I have always been fascinated by advertising – it is a huge part of the business I am in, selling ads in-print and online. What is amazing to me is the idea that an advertiser no one has ever heard of will advertise a “bet the farm” product for a short time and expect to have success rates similar to the latest Apple device to be proceeded by the letter “i.”
In my discussions with entrepreneurs, you often hear them lament – why aren’t these boxes shipping faster? And you have to remind them that perhaps because they start at $250,000 and they don’t have a name brand or single customer reference yet.
In my experience, if you build a better mouse trap, the world will not only not beat a path to your door, you will likely go bankrupt unless you effectively have a program in place to generate demand, influence prospects and continue messaging to them via advertising to influence them to open their wallet.
The most successful companies I know are the ones in any industry which have consistent branding. Geico is a great example as is Nationwide Insurance and Cablevision via its Optimum series of TV ads.
Probably the best example of advertising working is asking anyone over the age of 40, “How do you spell relief.” If they can’t recall “R-O-L-A-I-D-S” it would be a shocker and the ad series run by the antacid company hasn’t been seen in at least a decade if not more.
The point is, advertising is about subtle influence – no one wants to think they are influenced by ads so you have to be delicate and stick your brand in the mind of the buyer before they need your product.
In the business-to-business space, we don’t generally have many impulse buys – the pack of gum in the grocery store for example. Buyers have to have a need, then an internal discussion, then a budget, then RFPs, then a short list and then a purchase.

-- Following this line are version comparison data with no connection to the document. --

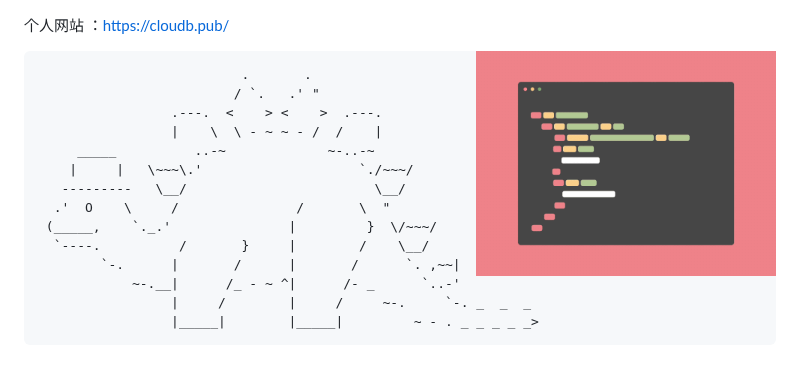
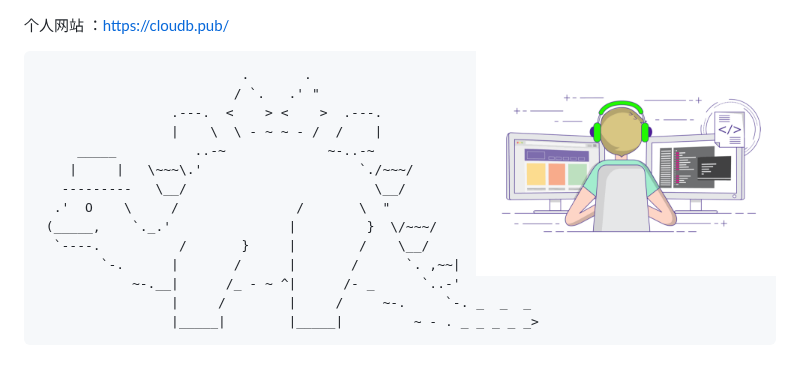
Before and after one commit to xyz349925756/xyz349925756, a Markdown page: README.md, the part around the change. Rendered like a GitHub page; pictures changed too: .README.assets/coding-freak.gif (added).

```diff
--- a/README.md
+++ b/README.md
@@ -2,7 +2,9 @@
 
 个人网站 ：https://cloudb.pub/
 
-<img align="right" width="300"  hight="300" src=".README.assets/dribbble-code.gif" />
+<img align="right" width="300"   src=".README.assets/coding-freak.gif" />
+
+
 
                               .       .
                              / `.   .' "
```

And guess what, unless you were college room mates with the customer, your new product won’ be taken seriously until you invest in the customer to the point where they take you seriously.
And startups often wonder why they can’t sell their mission-critical telephony products a few months after they are out of Beta.
Advertising takes time to work. Messaging needs to be experimented with. One customer we had saw results skyrocket just by switching their ads to red and black. Other companies need to experiment with messaging and offer type.
Analyst Nigel Hollis has a frank discussion on the matter at The Atlantic and it is an important piece regardless of what you think of advertising. But if you are in a management and especially marketing role, it is a must read.